The overall effect of this blog is just sad. A man in his mid-seventies obsessively relives pretty much the only thing in his life that got him some brief, fleeting recognition (and at that, only amongst a very small subset of a very small community.) The thing that he continually obsesses over wasn’t even a particularly well-done thing, and it certainly wasn’t a thing that 1 person in 1,000 was aware of, even at the time. And it has been literal decades since anyone cared about the thing at all. But he relives his connection to the thing over and over, desperately clinging to that one brief shining moment when he seemed to be …. well, not a success, not yet. He’s never been a success; not the way he wants to be. But possibly for that one moment in time? It’s just dimly possible that he might have been considered someone who might be on the way to success….
He’s the sad, broken shell of a leading character in a Tennessee Williams play. A minor Tennessee Williams play; one that never gets revived, or maybe one that didn’t even make it out of the trunk.

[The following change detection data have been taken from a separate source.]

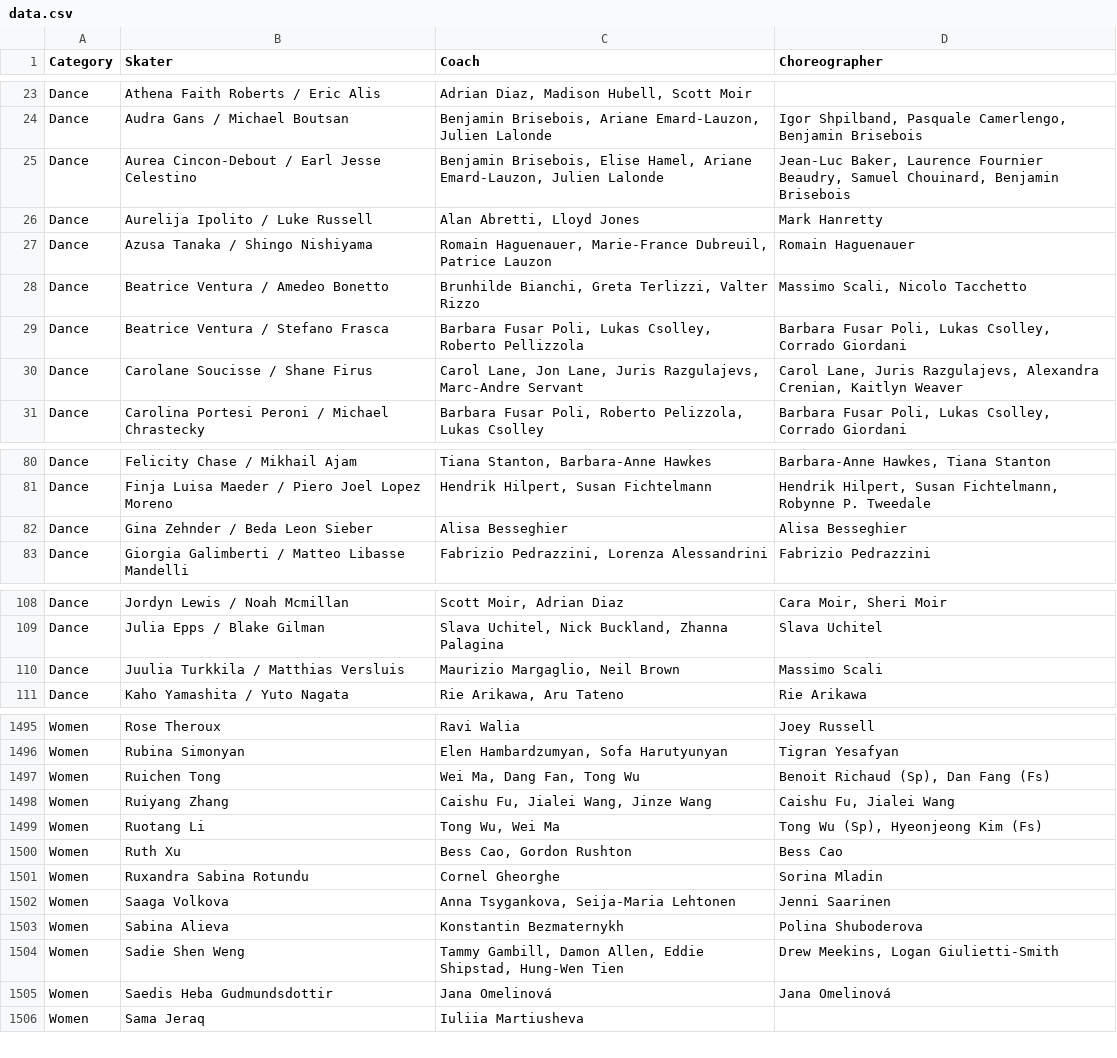
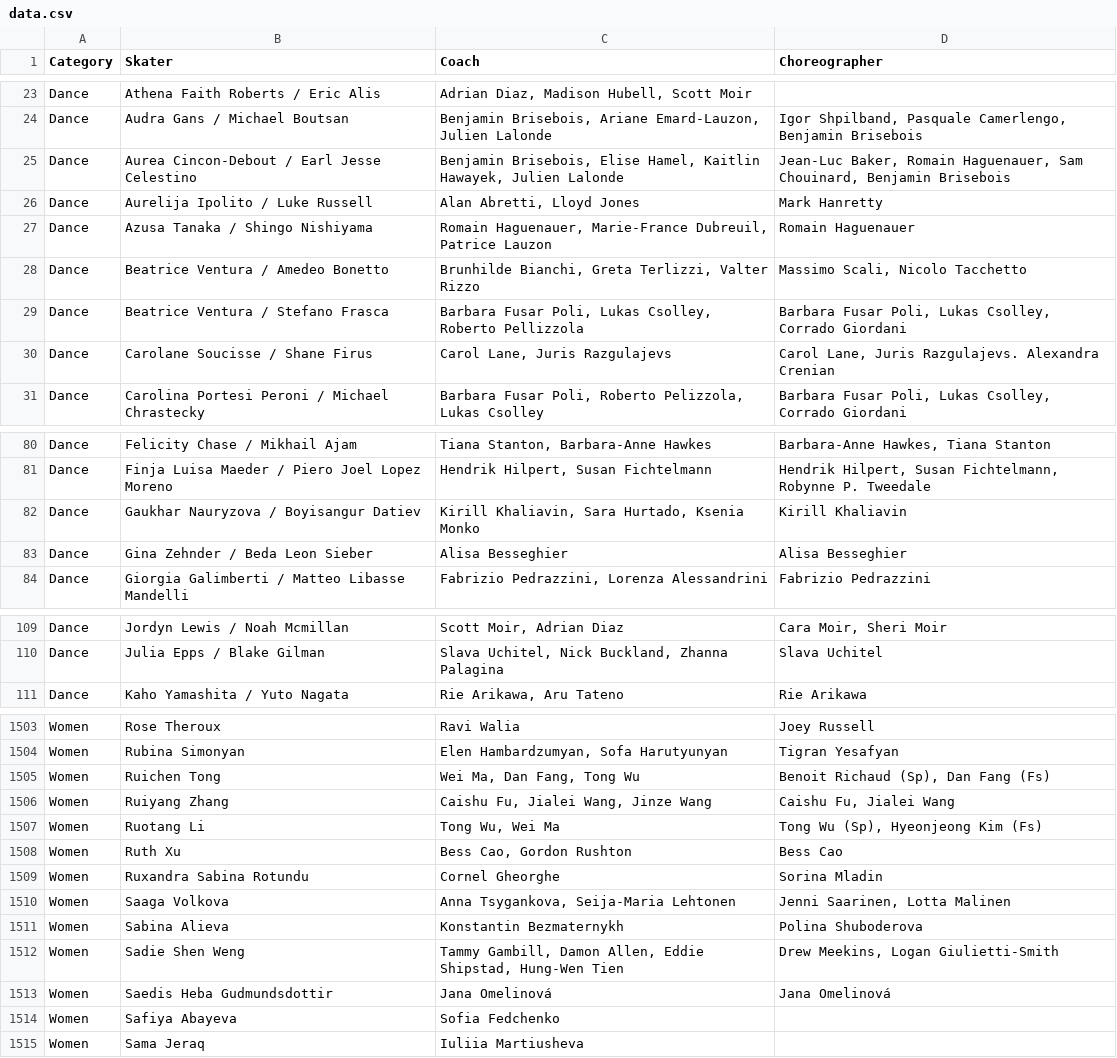
Before and after one commit to edomt/isu-data, a CSV file: data.csv, drawn as a sheet; only a part is shown, gaps mark what is left out; the diff covers the shown part only.

```diff
--- a/data.csv
+++ b/data.csv
@@ -24,3 +24,3 @@ Dance,Athena Faith Roberts / Eric Alis,"Adrian Diaz, Madison Hubell, Scott Moir"
 Dance,Audra Gans / Michael Boutsan,"Benjamin Brisebois, Ariane Emard-Lauzon, Julien Lalonde","Igor Shpilband, Pasquale Camerlengo, Benjamin Brisebois"
-Dance,Aurea Cincon-Debout / Earl Jesse Celestino,"Benjamin Brisebois, Elise Hamel, Ariane Emard-Lauzon, Julien Lalonde","Jean-Luc Baker, Laurence Fournier Beaudry, Samuel Chouinard, Benjamin Brisebois"
+Dance,Aurea Cincon-Debout / Earl Jesse Celestino,"Benjamin Brisebois, Elise Hamel, Kaitlin Hawayek, Julien Lalonde","Jean-Luc Baker, Romain Haguenauer, Sam Chouinard,  Benjamin Brisebois"
 Dance,Aurelija Ipolito / Luke Russell,"Alan Abretti, Lloyd Jones",Mark Hanretty
@@ -29,3 +29,3 @@ Dance,Beatrice Ventura / Amedeo Bonetto,"Brunhilde Bianchi, Greta Terlizzi, Valt
 Dance,Beatrice Ventura / Stefano Frasca,"Barbara Fusar Poli, Lukas Csolley, Roberto Pellizzola","Barbara Fusar Poli, Lukas Csolley, Corrado Giordani"
-Dance,Carolane Soucisse / Shane Firus,"Carol Lane, Jon Lane, Juris Razgulajevs, Marc-Andre Servant","Carol Lane, Juris Razgulajevs, Alexandra Crenian, Kaitlyn Weaver"
+Dance,Carolane Soucisse / Shane Firus,"Carol Lane, Juris Razgulajevs","Carol Lane, Juris Razgulajevs. Alexandra Crenian"
 Dance,Carolina Portesi Peroni / Michael Chrastecky,"Barbara Fusar Poli, Roberto Pelizzola, Lukas Csolley","Barbara Fusar Poli, Lukas Csolley, Corrado Giordani"
@@ -81,2 +81,3 @@ Dance,Felicity Chase / Mikhail Ajam,"Tiana Stanton, Barbara-Anne Hawkes","Barbar
 Dance,Finja Luisa Maeder / Piero Joel Lopez Moreno,"Hendrik Hilpert, Susan Fichtelmann","Hendrik Hilpert, Susan Fichtelmann, Robynne P. Tweedale"
+Dance,Gaukhar Nauryzova / Boyisangur Datiev,"Kirill Khaliavin, Sara Hurtado, Ksenia Monko",Kirill Khaliavin
 Dance,Gina Zehnder / Beda Leon Sieber,Alisa Besseghier,Alisa Besseghier
@@ -109,3 +110,2 @@ Dance,Jordyn Lewis / Noah Mcmillan,"Scott Moir, Adrian Diaz ","Cara Moir, Sheri
 Dance,Julia Epps / Blake Gilman,"Slava Uchitel, Nick Buckland, Zhanna Palagina",Slava Uchitel
-Dance,Juulia Turkkila / Matthias Versluis,"Maurizio Margaglio, Neil Brown",Massimo Scali
 Dance,Kaho Yamashita / Yuto Nagata,"Rie Arikawa, Aru Tateno",Rie Arikawa
@@ -1496,3 +1504,3 @@ Women,Rose Theroux,Ravi Walia,Joey Russell
 Women,Rubina Simonyan,"Elen Hambardzumyan,  Sofa Harutyunyan",Tigran Yesafyan
-Women,Ruichen Tong,"Wei Ma, Dang Fan, Tong Wu","Benoit Richaud (Sp), Dan Fang (Fs)"
+Women,Ruichen Tong,"Wei Ma, Dan Fang, Tong Wu","Benoit Richaud (Sp), Dan Fang (Fs)"
 Women,Ruiyang Zhang,"Caishu Fu, Jialei Wang, Jinze Wang","Caishu Fu, Jialei Wang"
@@ -1501,3 +1509,3 @@ Women,Ruth Xu,"Bess Cao, Gordon Rushton",Bess Cao
 Women,Ruxandra Sabina Rotundu,Cornel Gheorghe,Sorina Mladin
-Women,Saaga Volkova,"Anna Tsygankova, Seija-Maria Lehtonen",Jenni Saarinen
+Women,Saaga Volkova,"Anna Tsygankova, Seija-Maria Lehtonen","Jenni Saarinen, Lotta Malinen"
 Women,Sabina Alieva,Konstantin Bezmaternykh,Polina Shuboderova
@@ -1505,2 +1513,3 @@ Women,Sadie Shen Weng,"Tammy Gambill, Damon Allen, Eddie Shipstad,  Hung-Wen Ti
 Women,Saedis Heba Gudmundsdottir,Jana Omelinová,Jana Omelinová
+Women,Safiya Abayeva,Sofia Fedchenko,
 Women,Sama Jeraq,Iuliia Martiusheva,
```
Also changed, not shown: 9 added rows, 1 removed row and 78 edited cells elsewhere in this file.
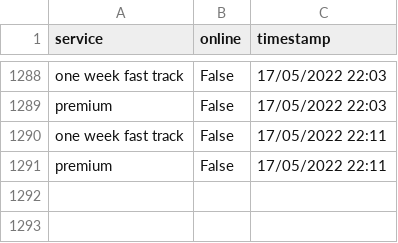
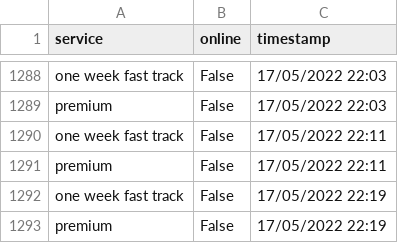
Before and after one commit to TheTinltd/youshallnotpassport, a CSV file: data/data.csv, drawn as a sheet; only a part is shown, gaps mark what is left out.

Commit message:
updating data

```diff
--- a/data/data.csv
+++ b/data/data.csv
@@ -1291 +1291,3 @@ one week fast track,False,17/05/2022 22:11
 premium,False,17/05/2022 22:11
+one week fast track,False,17/05/2022 22:19
+premium,False,17/05/2022 22:19
```
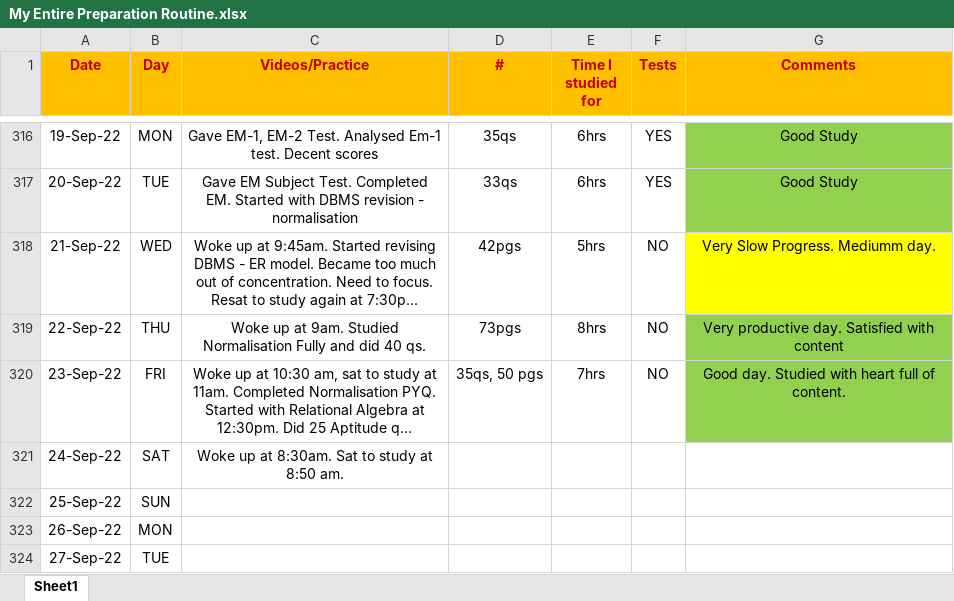
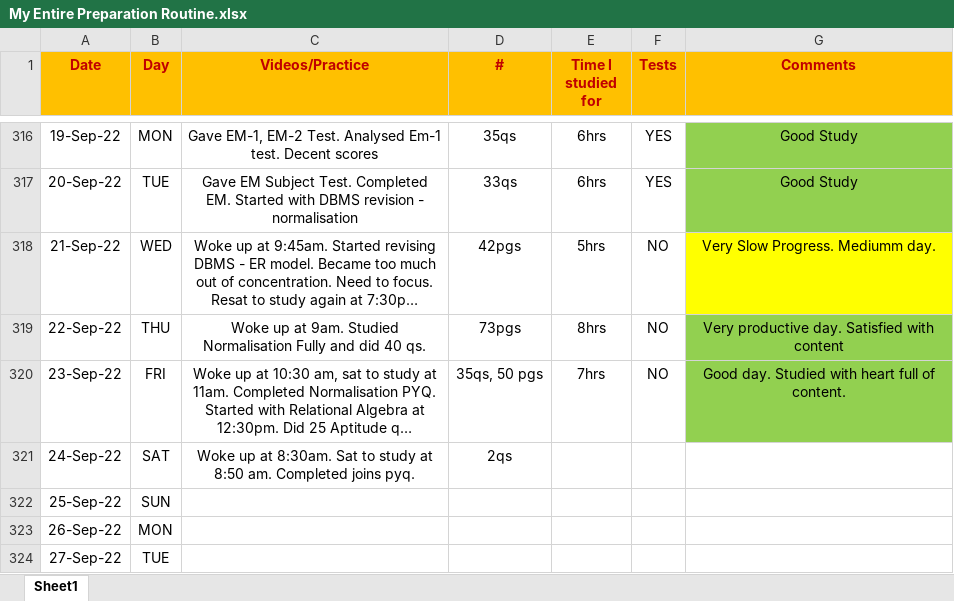
Before and after one commit to Abhrajyoti00/Abhrajyoti00-GATE_2022_2023, an Excel workbook: My Entire Preparation Routine.xlsx, sheet Sheet1, drawn as a sheet; only a part is shown, gaps mark what is left out; long unchanged cells end in …; values as stored, in another font and other column widths than the file's, no borders; conditional formats not drawn; the diff names each change by its address in the sheet, - before the commit and + after, or states it on an @@ line.

Commit message:
Updated DBMS onenote, progress sheet

```diff
--- a/My Entire Preparation Routine.xlsx (sheet Sheet1)
+++ b/My Entire Preparation Routine.xlsx (sheet Sheet1)
-C321 (Videos/Practice): …8:50 am.
+C321 (Videos/Practice): …8:50 am. Completed joins pyq.
-D321 (#): (empty)
+D321 (#): 2qs
```
Also changed, not shown: 1 other file.
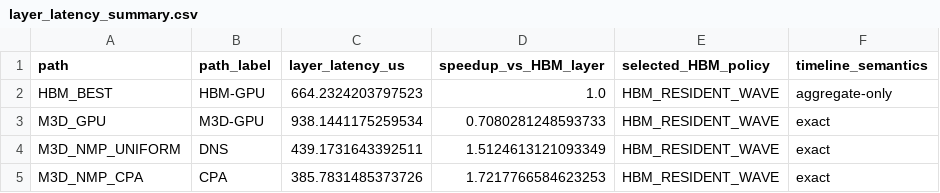
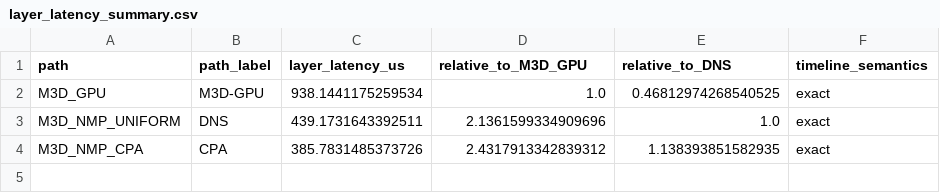
Before and after one commit to chenglinye18-crypto/om3dthermal, a CSV file: runs/physical_decode_execution_anatomy_v3/layer_latency_summary.csv, drawn as a sheet.

```diff
--- a/runs/physical_decode_execution_anatomy_v3/layer_latency_summary.csv
+++ b/runs/physical_decode_execution_anatomy_v3/layer_latency_summary.csv
@@ -1,5 +1,4 @@
-path,path_label,layer_latency_us,speedup_vs_HBM_layer,selected_HBM_policy,timeline_semantics
-HBM_BEST,HBM-GPU,664.2324203797523,1.0,HBM_RESIDENT_WAVE,aggregate-only
-M3D_GPU,M3D-GPU,938.1441175259534,0.7080281248593733,HBM_RESIDENT_WAVE,exact
-M3D_NMP_UNIFORM,DNS,439.1731643392511,1.5124613121093349,HBM_RESIDENT_WAVE,exact
-M3D_NMP_CPA,CPA,385.7831485373726,1.7217766584623253,HBM_RESIDENT_WAVE,exact
+path,path_label,layer_latency_us,relative_to_M3D_GPU,relative_to_DNS,timeline_semantics
+M3D_GPU,M3D-GPU,938.1441175259534,1.0,0.46812974268540525,exact
+M3D_NMP_UNIFORM,DNS,439.1731643392511,2.1361599334909696,1.0,exact
+M3D_NMP_CPA,CPA,385.7831485373726,2.4317913342839312,1.138393851582935,exact
```
Also changed, not shown: runs/physical_decode_execution_anatomy_v3/decode_layer_timeline.csv, 9 other files.
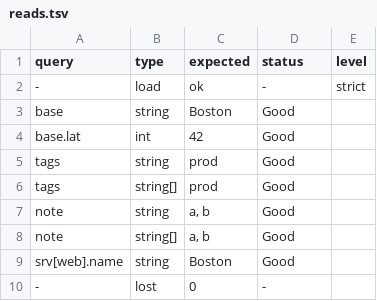
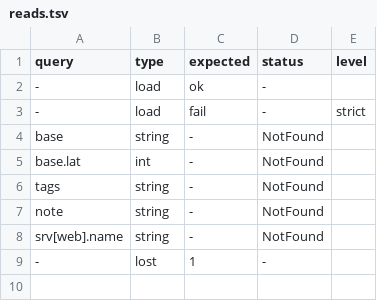
Before and after one commit to jim-collier/shcl, a TSV file: project/conformance/106-bracket-sugar/reads.tsv, drawn as a sheet.

```diff
--- a/project/conformance/106-bracket-sugar/reads.tsv
+++ b/project/conformance/106-bracket-sugar/reads.tsv
@@ -1,10 +1,9 @@
 query	type	expected	status	level
--	load	ok	-	strict
-base	string	Boston	Good	
-base.lat	int	42	Good	
-tags	string	prod	Good	
-tags	string[]	prod	Good	
-note	string	a, b	Good	
-note	string[]	a, b	Good	
-srv[web].name	string	Boston	Good	
--	lost	0	-	
+-	load	ok	-	
+-	load	fail	-	strict
+base	string	-	NotFound	
+base.lat	int	-	NotFound	
+tags	string	-	NotFound	
+note	string	-	NotFound	
+srv[web].name	string	-	NotFound	
+-	lost	1	-	
```
Also changed, not shown: 51 other files.
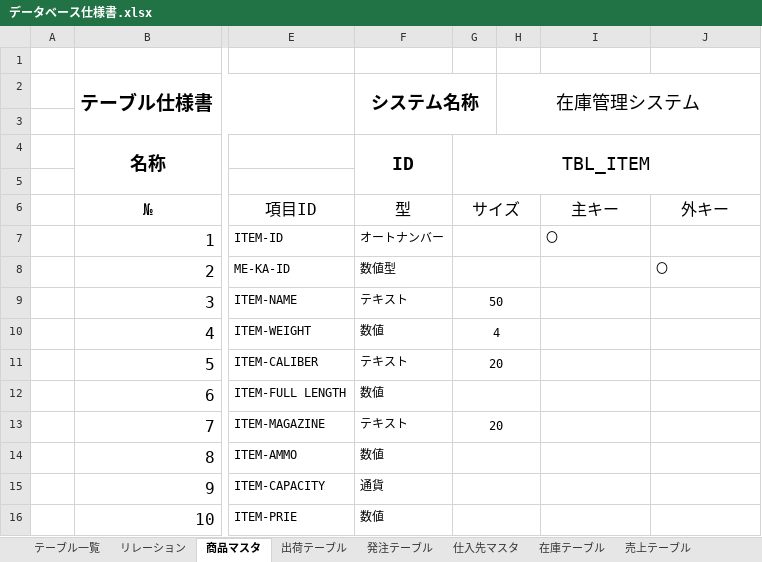
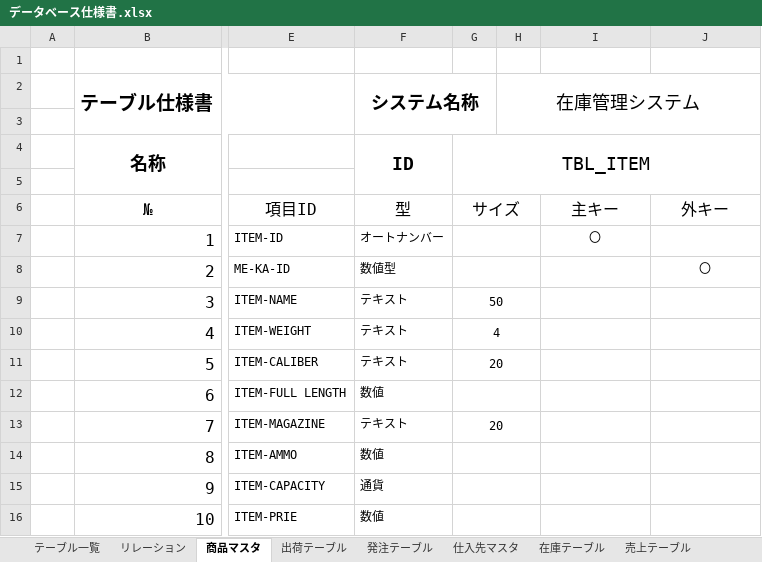
Before and after one commit to Yamanin3/system-devel, an Excel workbook: 提出ドキュメント/データベース仕様書.xlsx, sheet 商品マスタ, drawn as a sheet; only a part is shown, gaps mark what is left out; values as stored, in another font and other column widths than the file's, no borders; the diff names each change by its address in the sheet, - before the commit and + after, or states it on an @@ line.

```diff
--- a/提出ドキュメント/データベース仕様書.xlsx (sheet 商品マスタ)
+++ b/提出ドキュメント/データベース仕様書.xlsx (sheet 商品マスタ)
-I7 alignment: left
+I7 alignment: center
-J8 alignment: left
+J8 alignment: center
-F10 (システム名称): 数値
+F10 (システム名称): テキスト
```
Also changed, not shown: sheet 仕入先マスタ, sheet 顧客マスタ, sheet 会員マスタ, sheet 注文テーブル, charts or pictures, 2 other files.
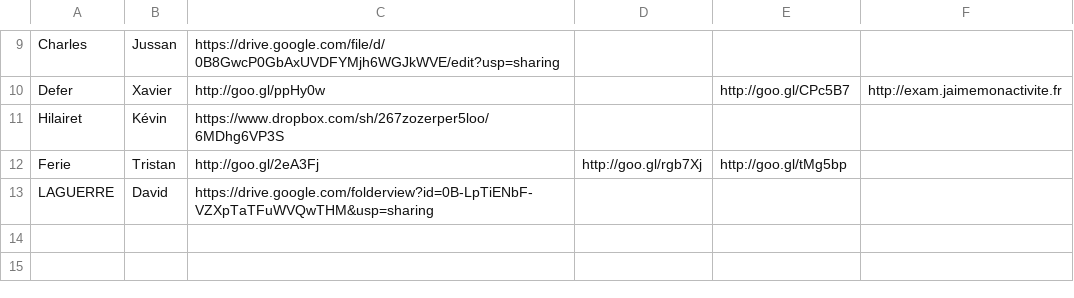
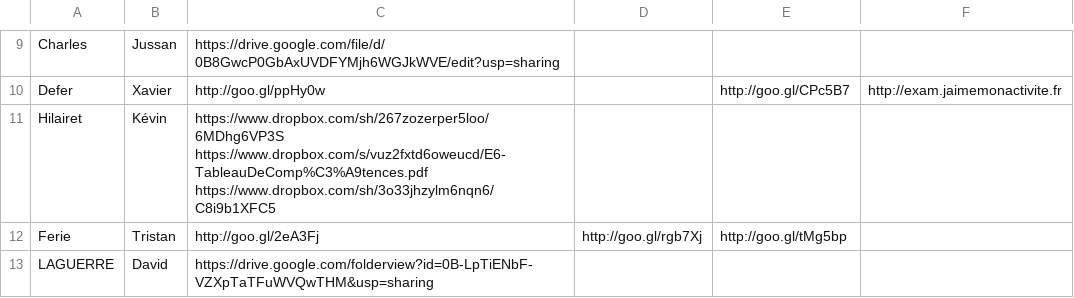
Before and after one commit to BTS-SIO2-2013/EXAM, a CSV file: resume.csv, drawn as a sheet; only a part is shown, gaps mark what is left out.

Commit message:
Update resume.csv

```diff
--- a/resume.csv
+++ b/resume.csv
@@ -10,3 +10,3 @@ Charles	 Jussan	https://drive.google.com/file/d/0B8GwcP0GbAxUVDFYMjh6WGJkWVE/edi
 Defer	 Xavier	 http://goo.gl/ppHy0w	 	 http://goo.gl/CPc5B7	 http://exam.jaimemonactivite.fr
-Hilairet	 Kévin	 https://www.dropbox.com/sh/267zozerper5loo/6MDhg6VP3S			
+Hilairet	 Kévin	 https://www.dropbox.com/sh/267zozerper5loo/6MDhg6VP3S   https://www.dropbox.com/s/vuz2fxtd6oweucd/E6-TableauDeComp%C3%A9tences.pdf  https://www.dropbox.com/sh/3o33jhzylm6nqn6/C8i9b1XFC5			
 Ferie	 Tristan	 http://goo.gl/2eA3Fj 	 http://goo.gl/rgb7Xj 	 http://goo.gl/tMg5bp 	
```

A play that has received little scholarly or critical attention — but what there is of it agrees that the sad-sack leading character is too one-note, and the story is severely underdeveloped.
Yet still, he keeps posting.
Even a character in a play that never left Tennessee Williams’ trunk would have had more depth than Tom betrays in his blog. A Williams character would have some pathos. He would have a fearful inkling that his imagined status is not real outside his own fantasized world. There would be some frisson when reality occasionally threatened to break through his wall of denial, and moments of tension, then tragedy, when he reconstructed his fragile bubble, inside which he is One of the Greats.
Tom’s blog is just endless self-congratulation peppered with moments of fake modesty in the face of his own self-accolades. No reality ever intrudes.
That pretty much describes Arthur Miller’s Death of a Salesman too. But there’s a completely different meaning behind “I am WILLY LOMAN” as opposed to “I am HARRY DINKLE!”
That’s why even though I’ve been a daily part of SOSF for about eight years, I HAVE NOT EVER NOR WILL NOT EVER click on TomBa’s blog… My blood pressure just wouldn’t take it…
One of the fun things about the complete “Peanuts” compilations are the introductions to each volume by various authors. Writing your own introductions seems sad by comparison. That’s not even touching on the strips of course.
Lisa Moore has come un-Moored in time.
It ends like this:
I got the reference!
Among the things that he cannot write coherently about are the past, the present, and the future.
I wonder if the bearded guy in panel #2 is the same guy who insulted Harry last year. There is a definite resemblance.
Funky Winkerbean 1/26/21
I like how in the first panel, there appears to be a chicken stapled to the wall.
Somebody should have
staplednailed Dinkle to the wall
With railroad spikes.